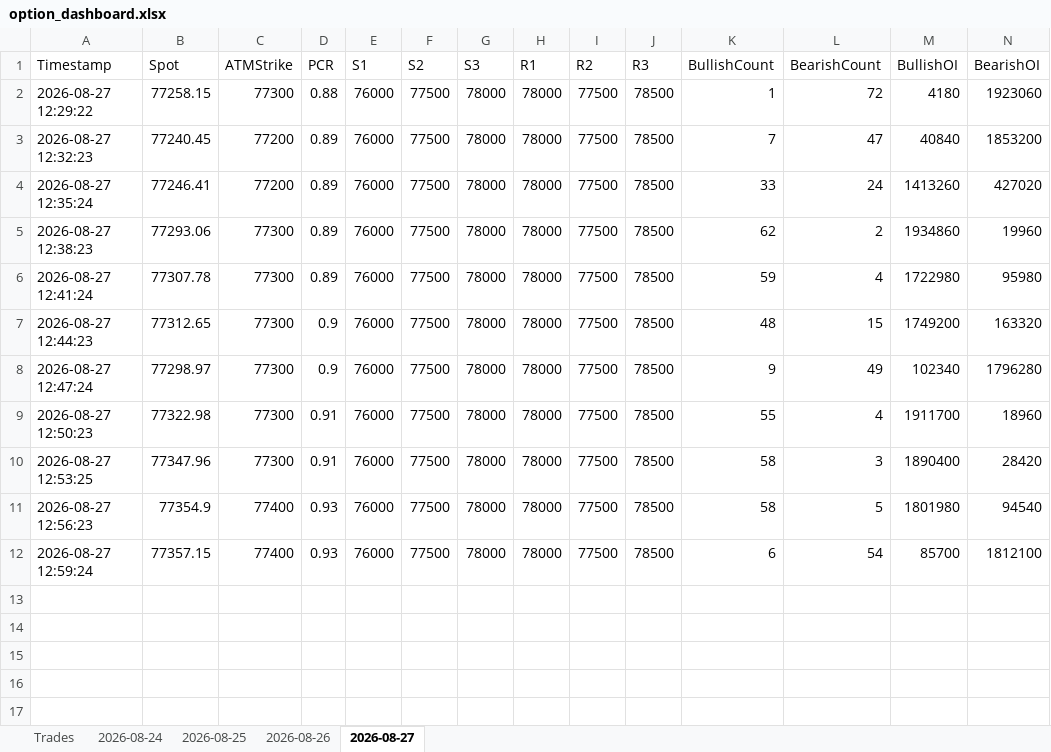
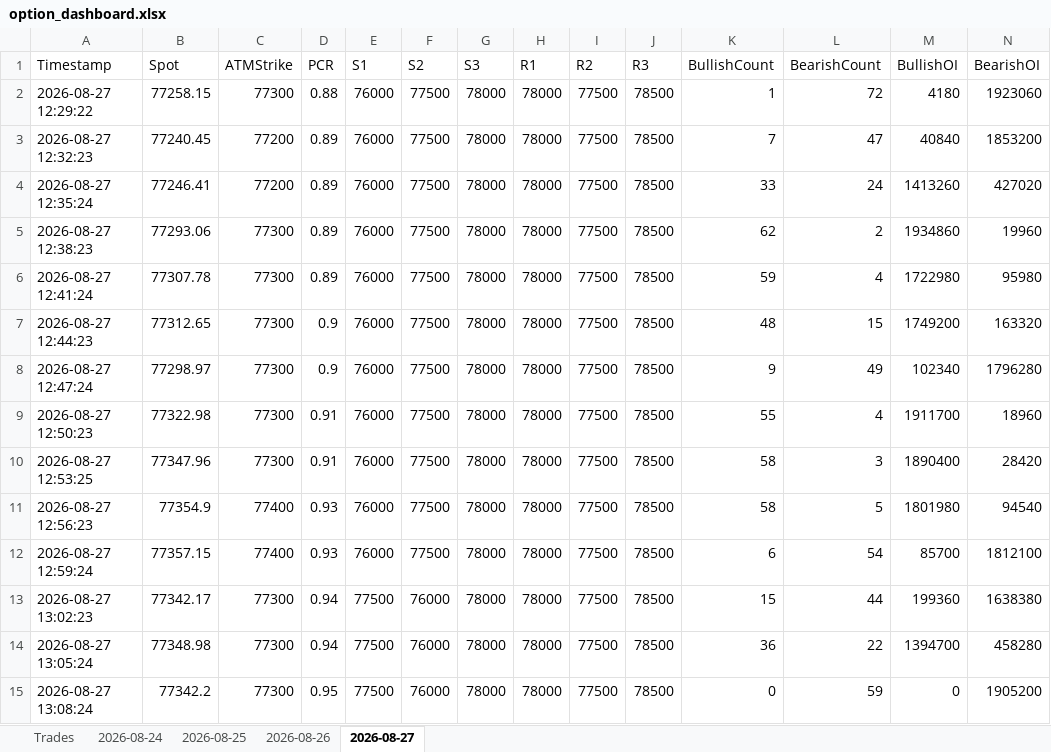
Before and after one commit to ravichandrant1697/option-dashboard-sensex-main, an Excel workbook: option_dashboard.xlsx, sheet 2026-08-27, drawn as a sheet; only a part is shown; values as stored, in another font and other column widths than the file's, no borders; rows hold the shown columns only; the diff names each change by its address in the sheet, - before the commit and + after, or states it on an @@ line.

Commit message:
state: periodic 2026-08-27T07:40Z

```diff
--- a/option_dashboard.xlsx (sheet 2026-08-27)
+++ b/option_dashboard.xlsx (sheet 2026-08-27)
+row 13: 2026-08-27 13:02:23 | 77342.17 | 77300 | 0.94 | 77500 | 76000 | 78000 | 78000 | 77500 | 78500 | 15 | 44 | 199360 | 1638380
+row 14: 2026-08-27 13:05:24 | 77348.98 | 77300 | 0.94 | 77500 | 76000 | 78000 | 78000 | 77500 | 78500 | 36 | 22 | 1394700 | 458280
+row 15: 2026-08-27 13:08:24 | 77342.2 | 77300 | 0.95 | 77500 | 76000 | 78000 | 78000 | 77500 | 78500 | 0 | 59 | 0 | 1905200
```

...

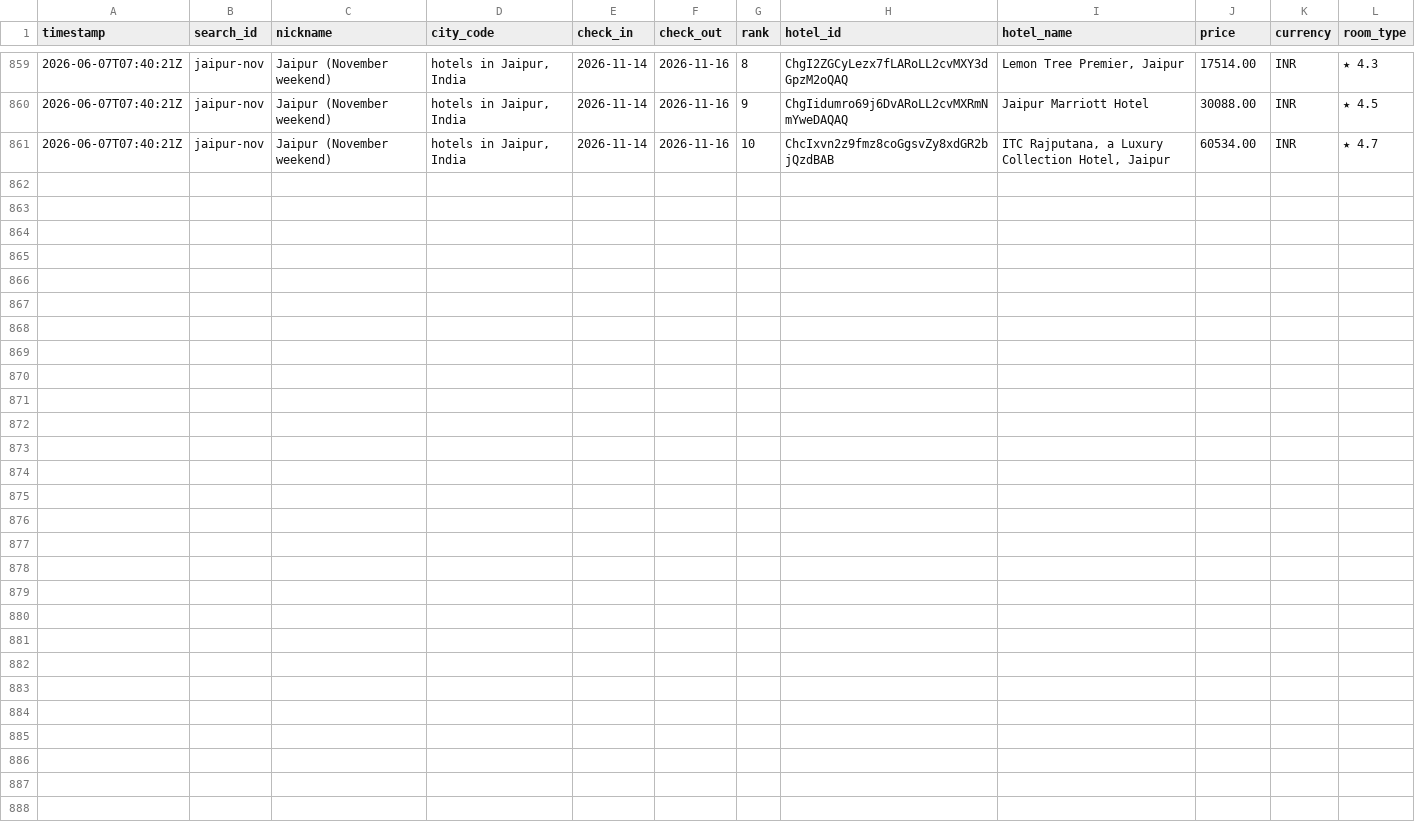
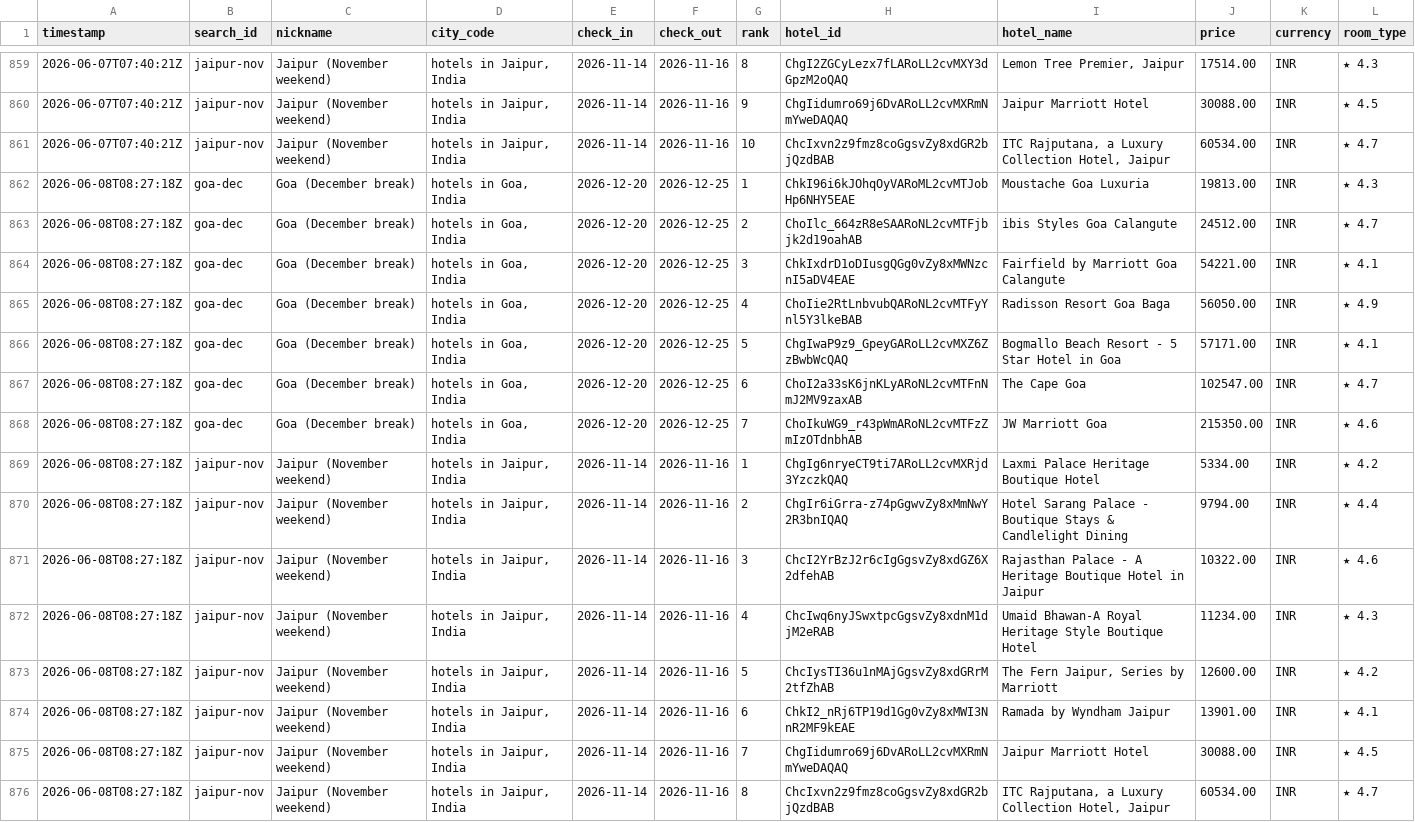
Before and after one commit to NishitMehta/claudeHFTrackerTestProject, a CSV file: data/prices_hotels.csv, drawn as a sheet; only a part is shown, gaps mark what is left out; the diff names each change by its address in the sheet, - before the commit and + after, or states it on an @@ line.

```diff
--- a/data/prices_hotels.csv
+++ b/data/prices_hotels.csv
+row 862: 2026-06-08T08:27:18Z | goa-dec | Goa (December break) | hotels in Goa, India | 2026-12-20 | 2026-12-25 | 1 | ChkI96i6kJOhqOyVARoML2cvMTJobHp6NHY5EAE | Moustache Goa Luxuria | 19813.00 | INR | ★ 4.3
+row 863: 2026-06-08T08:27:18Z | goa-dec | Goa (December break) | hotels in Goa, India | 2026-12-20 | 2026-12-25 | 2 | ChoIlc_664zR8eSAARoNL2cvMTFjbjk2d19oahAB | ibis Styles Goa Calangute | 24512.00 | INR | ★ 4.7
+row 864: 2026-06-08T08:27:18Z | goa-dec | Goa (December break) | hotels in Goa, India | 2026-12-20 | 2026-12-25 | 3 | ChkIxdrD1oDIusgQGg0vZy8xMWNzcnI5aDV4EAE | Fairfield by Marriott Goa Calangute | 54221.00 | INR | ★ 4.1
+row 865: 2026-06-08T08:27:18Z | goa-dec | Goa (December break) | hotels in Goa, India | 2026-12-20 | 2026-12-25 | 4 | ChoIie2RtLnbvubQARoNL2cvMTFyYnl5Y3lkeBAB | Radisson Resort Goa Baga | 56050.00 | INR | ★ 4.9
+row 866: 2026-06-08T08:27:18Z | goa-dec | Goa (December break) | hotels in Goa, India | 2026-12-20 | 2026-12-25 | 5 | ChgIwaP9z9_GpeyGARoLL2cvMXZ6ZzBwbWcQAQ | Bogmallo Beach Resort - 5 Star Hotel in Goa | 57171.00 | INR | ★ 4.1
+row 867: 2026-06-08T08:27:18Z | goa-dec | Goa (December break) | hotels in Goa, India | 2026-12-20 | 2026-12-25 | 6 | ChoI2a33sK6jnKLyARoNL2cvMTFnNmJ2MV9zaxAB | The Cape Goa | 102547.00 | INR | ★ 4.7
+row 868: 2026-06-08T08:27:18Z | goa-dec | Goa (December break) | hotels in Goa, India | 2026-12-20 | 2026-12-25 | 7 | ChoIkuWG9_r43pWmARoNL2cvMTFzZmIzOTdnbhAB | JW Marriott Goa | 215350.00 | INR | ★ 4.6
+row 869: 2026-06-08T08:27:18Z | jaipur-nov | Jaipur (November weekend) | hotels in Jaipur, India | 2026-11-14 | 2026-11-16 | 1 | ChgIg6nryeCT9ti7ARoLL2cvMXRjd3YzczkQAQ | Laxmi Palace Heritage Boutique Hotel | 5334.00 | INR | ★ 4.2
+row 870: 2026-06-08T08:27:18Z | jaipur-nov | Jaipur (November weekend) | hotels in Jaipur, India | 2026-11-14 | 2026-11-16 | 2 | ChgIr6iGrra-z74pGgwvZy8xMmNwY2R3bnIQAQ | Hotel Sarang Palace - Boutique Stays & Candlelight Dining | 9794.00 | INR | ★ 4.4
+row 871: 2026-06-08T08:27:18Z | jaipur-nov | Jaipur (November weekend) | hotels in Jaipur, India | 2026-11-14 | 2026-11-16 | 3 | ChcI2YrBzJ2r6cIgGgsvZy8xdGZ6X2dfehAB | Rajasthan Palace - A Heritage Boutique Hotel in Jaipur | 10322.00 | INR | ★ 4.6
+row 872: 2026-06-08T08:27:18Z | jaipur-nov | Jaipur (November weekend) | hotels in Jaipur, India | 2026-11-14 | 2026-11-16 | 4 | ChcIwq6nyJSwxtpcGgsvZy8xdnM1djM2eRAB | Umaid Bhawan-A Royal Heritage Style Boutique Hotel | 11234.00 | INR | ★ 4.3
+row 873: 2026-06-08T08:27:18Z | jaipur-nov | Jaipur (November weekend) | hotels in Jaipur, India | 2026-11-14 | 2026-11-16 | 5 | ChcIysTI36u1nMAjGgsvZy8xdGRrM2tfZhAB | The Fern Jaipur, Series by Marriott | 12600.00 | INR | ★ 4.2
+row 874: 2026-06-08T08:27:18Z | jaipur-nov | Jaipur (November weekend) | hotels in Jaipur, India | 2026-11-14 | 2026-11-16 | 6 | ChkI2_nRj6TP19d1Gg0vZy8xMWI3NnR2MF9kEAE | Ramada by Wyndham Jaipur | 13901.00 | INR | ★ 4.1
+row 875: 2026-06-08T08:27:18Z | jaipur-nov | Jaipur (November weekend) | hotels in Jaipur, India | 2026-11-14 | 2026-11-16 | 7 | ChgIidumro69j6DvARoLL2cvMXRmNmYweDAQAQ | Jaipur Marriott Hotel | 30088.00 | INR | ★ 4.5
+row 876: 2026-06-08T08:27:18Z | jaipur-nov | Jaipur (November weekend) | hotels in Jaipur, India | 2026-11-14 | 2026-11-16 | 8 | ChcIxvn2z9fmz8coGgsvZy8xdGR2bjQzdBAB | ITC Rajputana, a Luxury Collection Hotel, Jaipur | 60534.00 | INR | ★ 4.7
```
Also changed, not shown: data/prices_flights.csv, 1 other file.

==

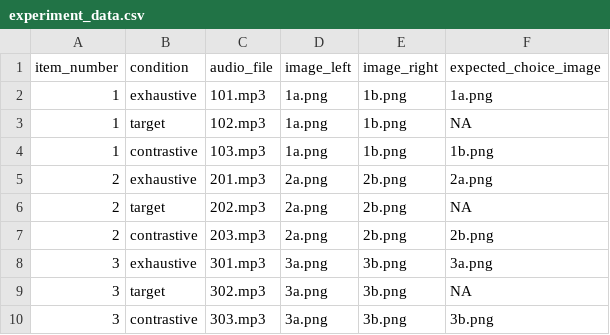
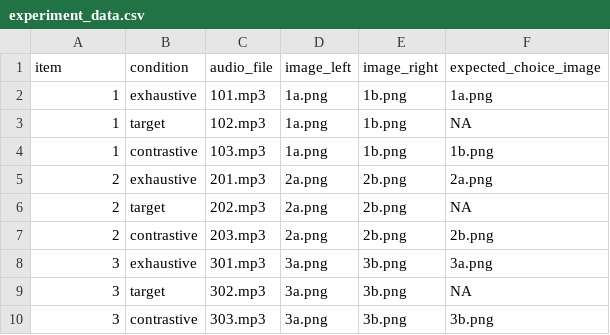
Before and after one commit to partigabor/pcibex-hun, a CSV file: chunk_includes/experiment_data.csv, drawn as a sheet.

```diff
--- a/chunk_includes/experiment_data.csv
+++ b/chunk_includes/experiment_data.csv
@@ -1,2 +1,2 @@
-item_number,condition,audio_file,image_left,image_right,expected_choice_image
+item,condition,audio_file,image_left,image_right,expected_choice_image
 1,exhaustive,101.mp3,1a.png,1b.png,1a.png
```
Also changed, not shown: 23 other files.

PROBLEM TO SOLVE >> Show each line in the data where the string "condition" appears.

TASK RESULT >>
-item_number,condition,audio_file,image_left,image_right,expected_choice_image
+item,condition,audio_file,image_left,image_right,expected_choice_image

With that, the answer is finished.